We are already gaining a new familiarity with numbers like 64, 256 and 512, thanks to the digital age of computers in which it is natural to count things like megabytes (1024 bytes).
Decimal only came about because of the number of fingers we have – those fleshy growths on your hands. If we were squids it would certainly be different.
If humanity decides to use hex or octal as our counting system instead of decimal at some point in the future, it will be a bit like how during the last century or so most countries decided to use decimal counting instead of using feet and inches, for simplicity in an increasingly empirical world.
Hex seems the most likely candidate to me because it has an added compactness that comes about from the extra characters, yet there still arent’ too many symbols to remember. But here I think we run into a little connundrum. Hex when it is used now in computers uses the latin alphabet for numbers 11-16 like thus: 1,2,3,4,5,6,7,8,9,A,B,C,D,E,F.
It could become a little confusing to use e.g. the letter C to refer to 12 when for instance trying to sell eggs. There may also be a problem during a transition period that that unless your hex number contains a letter it will look like it could be a decimal number.
So because of these problems, we will probably have to completely re-invent the symbols we use for counting. It might be a chance to create an entirely new set of symbols that are neat, efficient, and contain none of the ambiguities that you get from reading the numbers 6 or 9 upside down, or thinking a 1 is an ‘l’ (although it might be hard to change the symbol for ‘1’ as it’s so ubiquitous and commonsense).
The names of numbers might need to be changed too. It makes no sense to be saying ‘teen’ for numbers over 12 when we are not counting in decimal any more. Perhaps it’s another opportunity to borrow some neglected words from old cultures. For instance, here is one idea with some borrowings from Sanskrit..
nine — १
ten — २
eleven — ३
twelve — ४
trini (13) — ५
catur (14) —६
puncha (15) —७
sasa (16) — 10
sasaone (17) — 11
sasatwo (18) — 12

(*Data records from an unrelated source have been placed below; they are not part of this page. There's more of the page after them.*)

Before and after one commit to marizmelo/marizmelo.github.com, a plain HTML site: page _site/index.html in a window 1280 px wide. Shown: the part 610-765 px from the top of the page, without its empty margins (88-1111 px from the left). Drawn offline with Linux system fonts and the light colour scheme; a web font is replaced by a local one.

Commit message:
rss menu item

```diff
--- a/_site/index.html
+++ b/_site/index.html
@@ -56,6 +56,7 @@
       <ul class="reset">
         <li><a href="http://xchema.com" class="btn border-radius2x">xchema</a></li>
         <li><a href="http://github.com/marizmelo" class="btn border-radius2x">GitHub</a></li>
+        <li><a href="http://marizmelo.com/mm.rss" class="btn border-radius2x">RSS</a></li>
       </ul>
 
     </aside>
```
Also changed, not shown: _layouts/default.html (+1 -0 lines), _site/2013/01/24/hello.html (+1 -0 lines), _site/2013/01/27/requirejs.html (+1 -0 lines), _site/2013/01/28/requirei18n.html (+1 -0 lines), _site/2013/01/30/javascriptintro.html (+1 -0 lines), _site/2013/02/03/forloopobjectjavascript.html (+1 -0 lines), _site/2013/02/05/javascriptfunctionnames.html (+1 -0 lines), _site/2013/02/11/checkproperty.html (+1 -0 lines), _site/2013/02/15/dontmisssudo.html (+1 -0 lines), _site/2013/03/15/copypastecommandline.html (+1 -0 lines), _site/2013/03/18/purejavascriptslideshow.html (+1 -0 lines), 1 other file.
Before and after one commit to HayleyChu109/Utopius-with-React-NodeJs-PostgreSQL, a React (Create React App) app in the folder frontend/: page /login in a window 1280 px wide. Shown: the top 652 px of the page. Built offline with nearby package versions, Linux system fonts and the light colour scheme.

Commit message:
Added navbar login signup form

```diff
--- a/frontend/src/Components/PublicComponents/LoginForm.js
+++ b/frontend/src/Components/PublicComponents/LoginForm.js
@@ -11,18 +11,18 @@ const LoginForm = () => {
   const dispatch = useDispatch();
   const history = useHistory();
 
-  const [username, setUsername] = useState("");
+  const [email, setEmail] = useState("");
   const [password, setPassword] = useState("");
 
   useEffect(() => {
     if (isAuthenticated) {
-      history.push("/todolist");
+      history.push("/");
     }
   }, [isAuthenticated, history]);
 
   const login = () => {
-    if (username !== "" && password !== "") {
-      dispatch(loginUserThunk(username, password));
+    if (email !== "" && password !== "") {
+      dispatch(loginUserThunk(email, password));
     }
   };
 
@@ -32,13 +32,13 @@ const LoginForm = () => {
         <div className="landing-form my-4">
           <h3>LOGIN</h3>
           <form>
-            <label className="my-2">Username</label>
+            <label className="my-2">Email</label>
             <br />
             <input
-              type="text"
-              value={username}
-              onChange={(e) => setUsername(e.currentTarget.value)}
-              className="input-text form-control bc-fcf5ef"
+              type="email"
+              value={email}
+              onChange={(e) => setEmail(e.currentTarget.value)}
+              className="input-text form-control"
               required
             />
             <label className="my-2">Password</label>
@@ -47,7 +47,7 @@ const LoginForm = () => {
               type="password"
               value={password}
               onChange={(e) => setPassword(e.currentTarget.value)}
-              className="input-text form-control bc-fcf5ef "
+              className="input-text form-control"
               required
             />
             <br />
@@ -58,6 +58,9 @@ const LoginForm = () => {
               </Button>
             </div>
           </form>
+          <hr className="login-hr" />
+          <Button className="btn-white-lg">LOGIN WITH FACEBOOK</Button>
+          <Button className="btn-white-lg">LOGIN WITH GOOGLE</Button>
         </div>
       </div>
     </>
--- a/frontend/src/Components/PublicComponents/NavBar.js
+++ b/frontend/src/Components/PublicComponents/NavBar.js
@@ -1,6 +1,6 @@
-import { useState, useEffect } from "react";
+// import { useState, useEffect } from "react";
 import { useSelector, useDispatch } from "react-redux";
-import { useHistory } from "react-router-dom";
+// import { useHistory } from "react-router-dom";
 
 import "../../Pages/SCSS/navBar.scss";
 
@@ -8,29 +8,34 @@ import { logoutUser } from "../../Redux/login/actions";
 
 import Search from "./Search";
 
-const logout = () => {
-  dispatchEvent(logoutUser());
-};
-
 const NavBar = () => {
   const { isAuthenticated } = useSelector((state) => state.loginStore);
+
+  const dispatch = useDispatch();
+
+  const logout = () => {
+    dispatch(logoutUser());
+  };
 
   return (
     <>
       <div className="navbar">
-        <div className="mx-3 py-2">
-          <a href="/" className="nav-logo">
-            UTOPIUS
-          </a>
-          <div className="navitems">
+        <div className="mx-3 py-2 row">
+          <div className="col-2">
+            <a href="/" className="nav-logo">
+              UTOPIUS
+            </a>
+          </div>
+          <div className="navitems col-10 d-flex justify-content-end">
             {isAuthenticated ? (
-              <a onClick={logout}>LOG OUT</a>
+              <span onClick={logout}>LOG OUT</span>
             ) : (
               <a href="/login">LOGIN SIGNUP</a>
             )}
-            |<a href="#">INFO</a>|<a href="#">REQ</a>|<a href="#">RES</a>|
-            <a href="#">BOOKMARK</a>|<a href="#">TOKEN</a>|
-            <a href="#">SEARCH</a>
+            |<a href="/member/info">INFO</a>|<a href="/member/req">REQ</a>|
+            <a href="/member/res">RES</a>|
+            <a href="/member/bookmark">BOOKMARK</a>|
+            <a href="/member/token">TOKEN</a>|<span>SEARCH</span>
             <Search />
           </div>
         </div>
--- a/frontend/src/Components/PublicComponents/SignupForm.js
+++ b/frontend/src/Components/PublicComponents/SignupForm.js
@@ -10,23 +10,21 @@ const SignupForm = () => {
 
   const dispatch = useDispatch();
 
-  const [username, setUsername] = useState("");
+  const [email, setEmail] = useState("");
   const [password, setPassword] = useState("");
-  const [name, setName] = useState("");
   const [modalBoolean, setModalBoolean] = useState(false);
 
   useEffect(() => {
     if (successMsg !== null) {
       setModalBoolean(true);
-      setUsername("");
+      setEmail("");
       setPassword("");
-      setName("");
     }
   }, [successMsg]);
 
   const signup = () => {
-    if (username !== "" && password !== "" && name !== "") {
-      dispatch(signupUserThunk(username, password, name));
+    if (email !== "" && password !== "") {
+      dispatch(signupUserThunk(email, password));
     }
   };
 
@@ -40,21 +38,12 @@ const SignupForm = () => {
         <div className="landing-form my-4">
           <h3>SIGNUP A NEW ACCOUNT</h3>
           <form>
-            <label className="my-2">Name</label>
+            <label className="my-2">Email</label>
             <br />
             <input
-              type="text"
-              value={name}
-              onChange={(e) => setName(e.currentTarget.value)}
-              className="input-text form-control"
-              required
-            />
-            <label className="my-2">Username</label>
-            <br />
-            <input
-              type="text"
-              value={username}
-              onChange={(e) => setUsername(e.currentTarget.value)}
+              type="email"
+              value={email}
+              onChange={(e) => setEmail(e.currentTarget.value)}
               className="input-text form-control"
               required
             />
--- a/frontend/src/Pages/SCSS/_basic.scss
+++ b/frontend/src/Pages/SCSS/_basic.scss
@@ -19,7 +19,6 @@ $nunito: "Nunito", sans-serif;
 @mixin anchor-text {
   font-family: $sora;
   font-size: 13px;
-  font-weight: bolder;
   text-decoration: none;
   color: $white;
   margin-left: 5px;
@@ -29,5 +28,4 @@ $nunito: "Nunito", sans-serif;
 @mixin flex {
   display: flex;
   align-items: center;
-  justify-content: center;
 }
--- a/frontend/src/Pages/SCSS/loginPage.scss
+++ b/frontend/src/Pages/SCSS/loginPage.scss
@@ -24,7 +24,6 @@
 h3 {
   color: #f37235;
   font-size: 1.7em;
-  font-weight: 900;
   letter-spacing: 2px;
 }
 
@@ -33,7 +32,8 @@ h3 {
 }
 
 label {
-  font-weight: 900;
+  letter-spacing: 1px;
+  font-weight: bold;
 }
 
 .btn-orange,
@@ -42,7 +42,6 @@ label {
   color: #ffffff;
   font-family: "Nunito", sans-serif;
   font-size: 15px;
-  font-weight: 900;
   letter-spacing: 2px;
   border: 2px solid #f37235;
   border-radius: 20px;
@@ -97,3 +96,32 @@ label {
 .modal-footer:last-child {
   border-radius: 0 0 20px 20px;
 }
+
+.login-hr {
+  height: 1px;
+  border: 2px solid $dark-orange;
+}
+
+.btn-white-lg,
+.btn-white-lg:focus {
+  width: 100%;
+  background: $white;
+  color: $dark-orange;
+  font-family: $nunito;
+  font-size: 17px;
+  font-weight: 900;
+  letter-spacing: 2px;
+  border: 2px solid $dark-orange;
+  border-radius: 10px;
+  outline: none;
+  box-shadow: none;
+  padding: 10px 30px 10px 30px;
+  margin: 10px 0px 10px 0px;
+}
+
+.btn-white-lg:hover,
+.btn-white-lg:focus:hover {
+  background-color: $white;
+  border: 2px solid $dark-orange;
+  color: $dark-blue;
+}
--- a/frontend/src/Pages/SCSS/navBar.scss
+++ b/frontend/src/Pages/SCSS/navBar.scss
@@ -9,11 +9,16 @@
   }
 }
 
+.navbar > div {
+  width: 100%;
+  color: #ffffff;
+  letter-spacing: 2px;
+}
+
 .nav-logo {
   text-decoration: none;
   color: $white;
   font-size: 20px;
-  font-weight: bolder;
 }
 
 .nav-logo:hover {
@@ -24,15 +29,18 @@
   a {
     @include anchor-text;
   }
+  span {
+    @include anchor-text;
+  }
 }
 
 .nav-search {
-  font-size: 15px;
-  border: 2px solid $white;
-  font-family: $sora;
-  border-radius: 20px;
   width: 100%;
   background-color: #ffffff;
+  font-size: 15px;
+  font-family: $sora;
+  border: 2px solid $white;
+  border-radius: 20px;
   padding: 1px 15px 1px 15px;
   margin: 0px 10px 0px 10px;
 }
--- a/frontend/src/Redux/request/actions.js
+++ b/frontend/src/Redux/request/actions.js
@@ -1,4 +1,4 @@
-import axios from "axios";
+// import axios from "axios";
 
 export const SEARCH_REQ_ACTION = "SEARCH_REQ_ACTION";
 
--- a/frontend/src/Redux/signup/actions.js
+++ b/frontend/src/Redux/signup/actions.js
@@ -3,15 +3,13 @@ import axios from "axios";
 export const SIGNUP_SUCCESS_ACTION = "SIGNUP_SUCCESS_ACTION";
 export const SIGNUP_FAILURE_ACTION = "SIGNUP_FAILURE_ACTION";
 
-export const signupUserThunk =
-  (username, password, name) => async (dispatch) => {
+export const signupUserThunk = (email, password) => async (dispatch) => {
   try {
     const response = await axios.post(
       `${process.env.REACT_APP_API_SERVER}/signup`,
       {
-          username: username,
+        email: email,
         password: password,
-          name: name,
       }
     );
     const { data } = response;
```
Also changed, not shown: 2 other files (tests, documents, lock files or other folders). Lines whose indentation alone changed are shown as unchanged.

Of course no-one likes change so the opportunity to introduce this system would probably only occur at the same time as some revolution is occurring, or new civilisation establishing itself and its identity. Perhaps my great grand children will see to that.